=== Begin Enclosure ===
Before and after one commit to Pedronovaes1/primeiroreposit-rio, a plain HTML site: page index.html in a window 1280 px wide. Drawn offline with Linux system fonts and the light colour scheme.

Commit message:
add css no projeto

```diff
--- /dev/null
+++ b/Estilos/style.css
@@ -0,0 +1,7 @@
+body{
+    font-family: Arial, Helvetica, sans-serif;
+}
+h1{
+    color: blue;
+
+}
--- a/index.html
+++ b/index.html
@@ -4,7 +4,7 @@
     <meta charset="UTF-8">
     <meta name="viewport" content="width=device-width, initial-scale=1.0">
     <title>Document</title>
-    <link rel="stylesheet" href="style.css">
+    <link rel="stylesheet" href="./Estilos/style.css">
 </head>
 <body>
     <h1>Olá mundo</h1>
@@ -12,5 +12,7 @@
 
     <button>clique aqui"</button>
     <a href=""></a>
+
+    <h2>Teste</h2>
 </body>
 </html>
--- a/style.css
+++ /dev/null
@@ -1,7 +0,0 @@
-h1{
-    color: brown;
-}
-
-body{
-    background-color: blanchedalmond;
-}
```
=== End Enclosure ===
**What you need to do**.
Copy all of the data above, character for character.

**Answer to this exercise**.
Before and after one commit to Pedronovaes1/primeiroreposit-rio, a plain HTML site: page index.html in a window 1280 px wide. Drawn offline with Linux system fonts and the light colour scheme.

Commit message:
add css no projeto

```diff
--- /dev/null
+++ b/Estilos/style.css
@@ -0,0 +1,7 @@
+body{
+    font-family: Arial, Helvetica, sans-serif;
+}
+h1{
+    color: blue;
+
+}
--- a/index.html
+++ b/index.html
@@ -4,7 +4,7 @@
     <meta charset="UTF-8">
     <meta name="viewport" content="width=device-width, initial-scale=1.0">
     <title>Document</title>
-    <link rel="stylesheet" href="style.css">
+    <link rel="stylesheet" href="./Estilos/style.css">
 </head>
 <body>
     <h1>Olá mundo</h1>
@@ -12,5 +12,7 @@
 
     <button>clique aqui"</button>
     <a href=""></a>
+
+    <h2>Teste</h2>
 </body>
 </html>
--- a/style.css
+++ /dev/null
@@ -1,7 +0,0 @@
-h1{
-    color: brown;
-}
-
-body{
-    background-color: blanchedalmond;
-}
```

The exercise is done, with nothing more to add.